The Government has announced a full review of rail fares which could lead to some tickets falling in price but others rising.
The review was recommended in a Whitehall-commissioned review of rail industry costs by former Civil Aviation Authority chairman Sir Roy McNulty.
McNulty's study team says the fares review was necessary to simplify a complex system and to help the management of peak demand, with consideration given to possible changes to off-peak and saver regulation.
The review says: "The study does not recommend an increase in fares revenue overall, but instead envisages some fares increasing and others decreasing correspondingly, within the same revenue total."
This could mean some much sought-after off-peak fares, such as those operating on Friday evenings just as the rush-hour ends, could rise in price.
Trains leaving London on the West Coast line, for example, at around 7pm on Fridays are packed with those taking advantage of cheaper fares, while those leaving at the tail-end of the peak-fare period are comparatively empty.
Responding to the McNulty review, Transport Secretary Philip Hammond says the Department for Transport will conduct "a full review of fares policy, including addressing anomalies in the current system and the potential for much greater use of smart technology".
Rail customer watchdog Passenger Focus says this tinkering with off-peak fares represented a "leap in the dark", adding that "all the experience, all the history shows there will be more losers than winners".
UK rail fares are already the highest in Europe, with season ticket holders having to fork out for an average rise of the RPI rate of inflation plus 3% in January 2012.
In his review, McNulty says rail costs should be 20% to 30% lower than they were in 2008/09. He proposes cost-cutting measures which could deliver savings of between £700 million and £1 billion annually by 2019.

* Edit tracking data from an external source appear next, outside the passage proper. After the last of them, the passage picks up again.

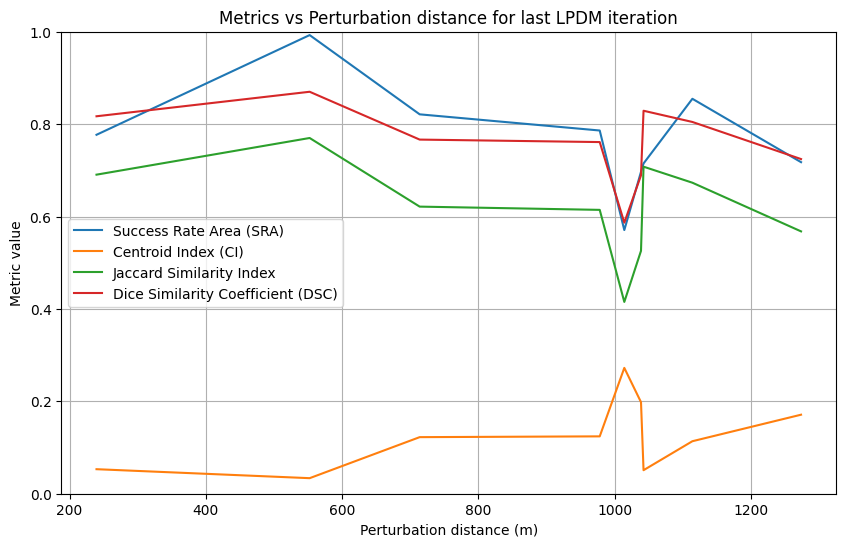
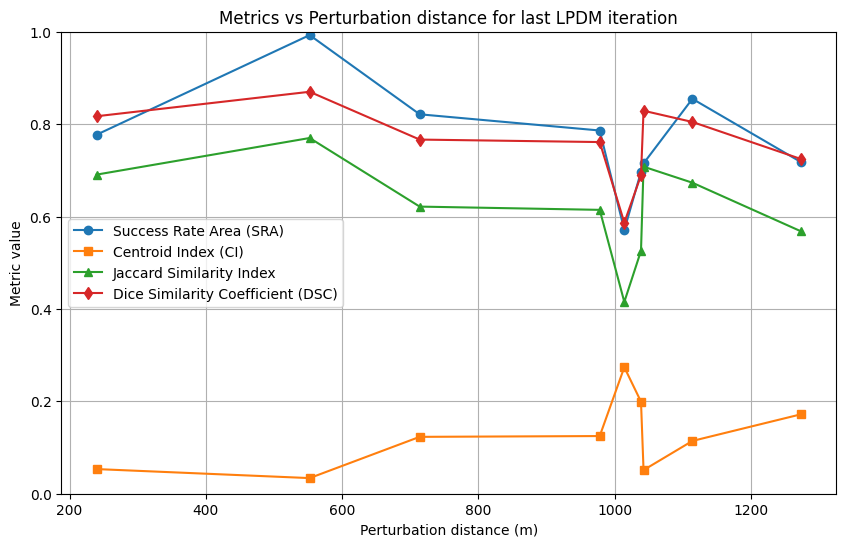
The change to this notebook cell's code, shown as a diff; its figure went from the first image to the second:
--- before
+++ after
@@ -7,8 +7,8 @@
 plt.xlabel('Perturbation distance (m)')
 plt.ylabel('Metric value')
-plt.plot(metrics_last_iteration['origin_perturbation'], metrics_last_iteration['SRA'], label='Success Rate Area (SRA)')
-plt.plot(metrics_last_iteration['origin_perturbation'], metrics_last_iteration['CI'], label='Centroid Index (CI)')
-plt.plot(metrics_last_iteration['origin_perturbation'], metrics_last_iteration['Jaccard'], label='Jaccard Similarity Index')
-plt.plot(metrics_last_iteration['origin_perturbation'], metrics_last_iteration['DICE'], label='Dice Similarity Coefficient (DSC)')
+plt.plot(metrics_last_iteration['origin_perturbation'], metrics_last_iteration['SRA'], marker='o', label='Success Rate Area (SRA)')
+plt.plot(metrics_last_iteration['origin_perturbation'], metrics_last_iteration['CI'], marker='s', label='Centroid Index (CI)')
+plt.plot(metrics_last_iteration['origin_perturbation'], metrics_last_iteration['Jaccard'], marker='^', label='Jaccard Similarity Index')
+plt.plot(metrics_last_iteration['origin_perturbation'], metrics_last_iteration['DICE'], marker='d', label='Dice Similarity Coefficient (DSC)')
 plt.legend()
 plt.ylim(0, 1)

Commit: update SA_2_1 with a fixed version of CRS for polygons score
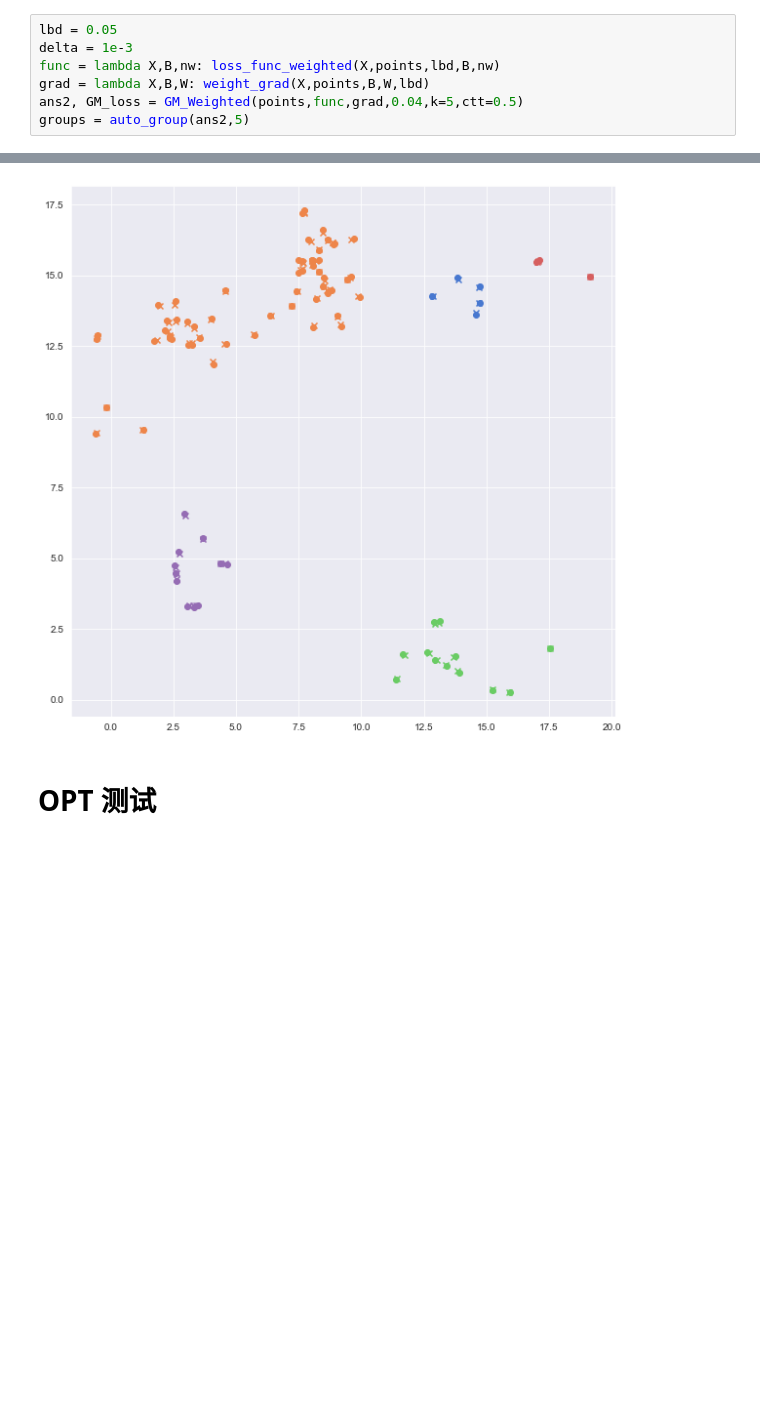
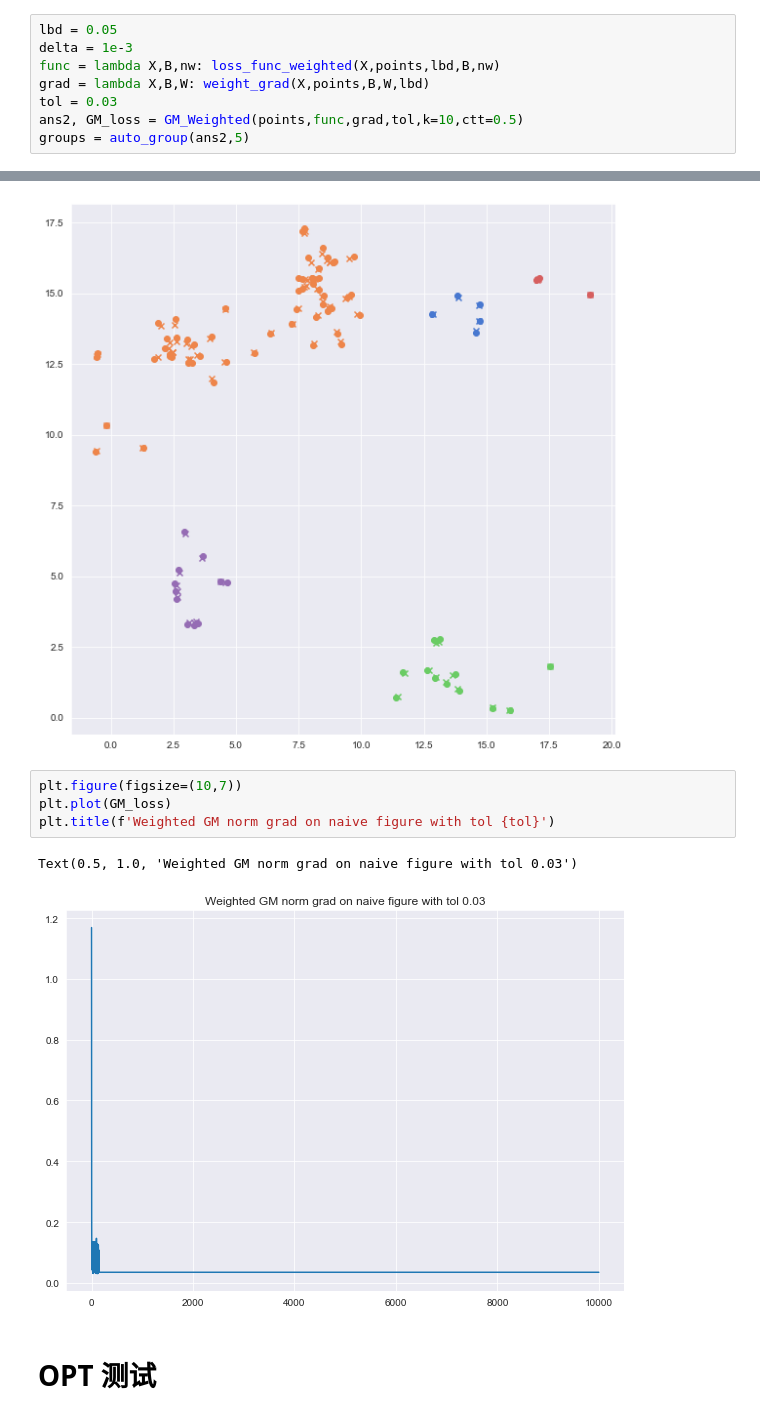
Before and after one commit to QSCTech-Sange/Optimization_Project, a Jupyter notebook: Weighted_GM.ipynb, the cells around one changed output, grey strips where cells are left out. Drawn from its saved outputs; the diff is of its cells as text; blank space fills up the shorter version.

```diff
--- a/Weighted_GM.ipynb
+++ b/Weighted_GM.ipynb
@@ -14,13 +14,21 @@ lbd = 0.05
 delta = 1e-3
 func = lambda X,B,nw: loss_func_weighted(X,points,lbd,B,nw)
 grad = lambda X,B,W: weight_grad(X,points,B,W,lbd)
-ans2, GM_loss = GM_Weighted(points,func,grad,0.04,k=5,ctt=0.5)
+tol = 0.03
+ans2, GM_loss = GM_Weighted(points,func,grad,tol,k=10,ctt=0.5)
 groups = auto_group(ans2,5)
 # %%
 plt.figure(figsize=(10,10))
 plot_res_data(points,ans2,groups)
 # %% [output]
 [figure]
+# %%
+plt.figure(figsize=(10,7))
+plt.plot(GM_loss)
+plt.title(f'Weighted GM norm grad on naive figure with tol {tol}')
+# %% [output]
+Text(0.5, 1.0, 'Weighted GM norm grad on naive figure with tol 0.03')
+[figure, added]
 # %% [markdown]
 # OPT 测试
 # %%
```
Also changed, not shown: 1 other file.
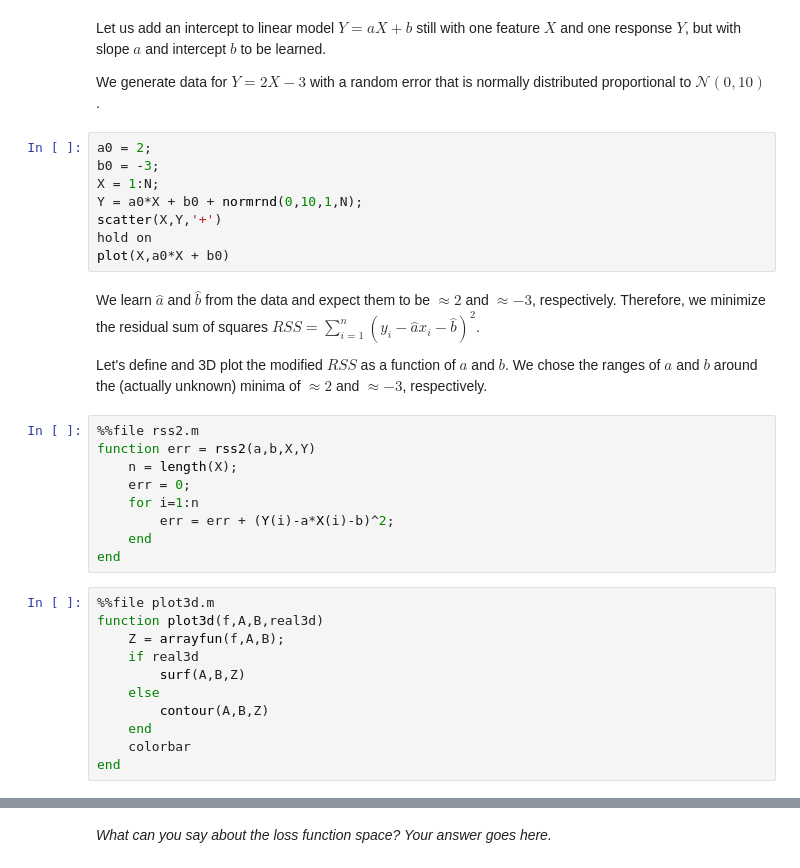
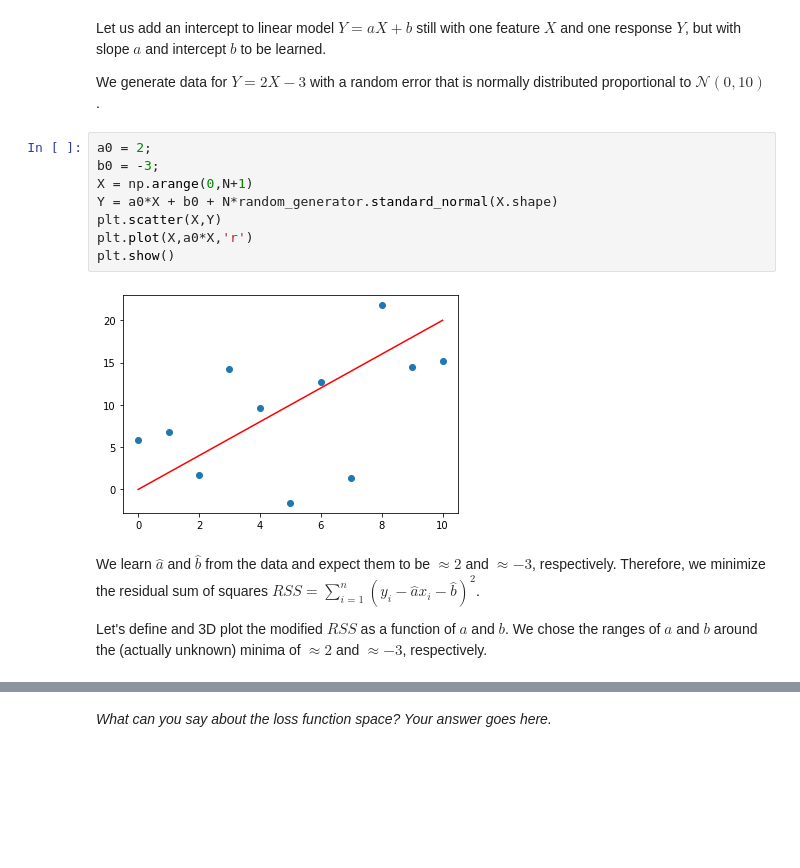
Before and after one commit to derekchased/Public-ML-Notebooks, a Jupyter notebook: DL_py_Numerical_Linear_Regression.ipynb, the cells around one changed output, grey strips where cells are left out. Saved outputs shown, nothing was run; the diff lists cells and outputs as text; blank space fills up the shorter version.

```diff
--- a/DL_py_Numerical_Linear_Regression.ipynb
+++ b/DL_py_Numerical_Linear_Regression.ipynb
@@ -166,33 +220,15 @@ We generate data for $Y=2X - 3$ with a random error that is normally distributed
 # %%
 a0 = 2;
 b0 = -3;
-X = 1:N;
-Y = a0*X + b0 + normrnd(0,10,1,N);
-scatter(X,Y,'+')
-hold on
-plot(X,a0*X + b0)
+X = np.arange(0,N+1)
+Y = a0*X + b0 + N*random_generator.standard_normal(X.shape)
+plt.scatter(X,Y)
+plt.plot(X,a0*X,'r')
+plt.show()
+# %% [output]
+[figure, added]
 # %% [markdown]
 We learn $\hat a$ and $\hat b$ from the data and expect them to be $\approx 2$ and $\approx -3$, respectively.
 Therefore, we minimize the residual sum of squares $RSS=\sum_{i=1}^{n}(y_i-\hat a x_i - \hat b)^2$.
 
 Let's define and 3D plot the modified $RSS$ as a function of $a$ and $b$. We chose the ranges of $a$ and $b$ around the (actually unknown) minima of $\approx 2$ and $\approx -3$, respectively.
-# %%
-%%file rss2.m
-function err = rss2(a,b,X,Y)
-    n = length(X);
-    err = 0;
-    for i=1:n
-        err = err + (Y(i)-a*X(i)-b)^2;
-    end
-end
-# %%
-%%file plot3d.m
-function plot3d(f,A,B,real3d)
-    Z = arrayfun(f,A,B);
-    if real3d
-        surf(A,B,Z)
-    else
-        contour(A,B,Z)
-    end
-    colorbar
-end
```
Also changed, not shown: parts of 23 cells of this notebook.
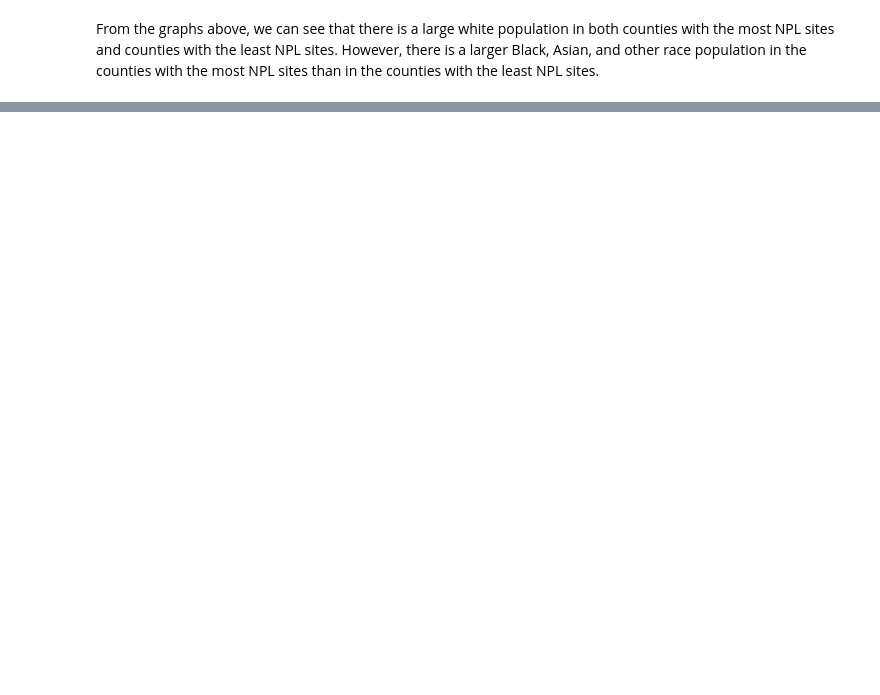
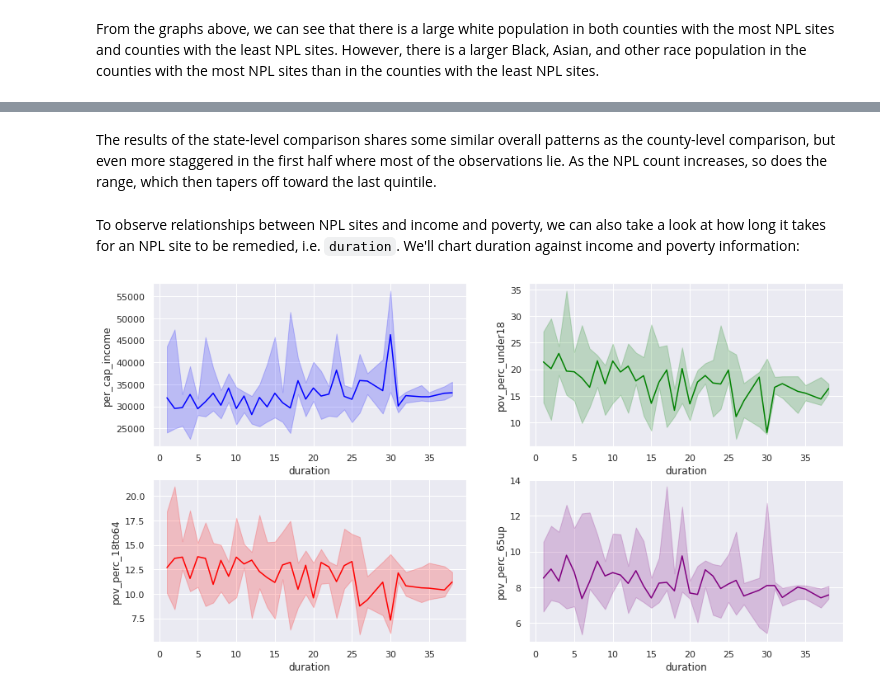
Before and after one commit to jeinuh/superfund-project, a Jupyter notebook: EDACheckpoint_group011.ipynb, the cells around one changed output, grey strips where cells are left out. Cells and saved outputs as stored; diff of their text form; code cells hidden in the pictures; blank space fills up the shorter version.

```diff
--- a/EDACheckpoint_group011.ipynb
+++ b/EDACheckpoint_group011.ipynb
@@ -593,0 +819,14 @@ From the graphs above, we can see that there is a large white population in both
+# %% [markdown]
+The results of the state-level comparison shares some similar overall patterns as the county-level comparison, but even more staggered in the first half where most of the observations lie. As the NPL count increases, so does the range, which then tapers off toward the last quintile.
+# %% [markdown]
+To observe relationships between NPL sites and income and poverty, we can also take a look at how long it takes for an NPL site to be remedied, i.e. `duration`. We'll chart duration against income and poverty information:
+# %%
+sns.set(style="darkgrid")
+fig, axs = plt.subplots(2, 2, figsize=(15, 8))
+ax1=sns.lineplot(data=age_df, x="duration", y="per_cap_income", color="blue", estimator=np.median, ax=axs[0, 0])
+ax2=sns.lineplot(data=age_df, x="duration", y="pov_perc_under18", color="green", estimator=np.median, ax=axs[0, 1])
+ax3=sns.lineplot(data=age_df, x="duration", y="pov_perc_18to64", color="red", estimator=np.median, ax=axs[1, 0])
+ax4=sns.lineplot(data=age_df, x="duration", y="pov_perc_65up", color="purple", estimator=np.median, ax=axs[1, 1])
+plt.show()
+# %% [output]
+[figure, added]
```
Also changed, not shown: parts of 51 cells of this notebook, 1 other file.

McNulty also concludes that rail wages are too high, rail working hours are too short and some ticket offices may have to be "done away with".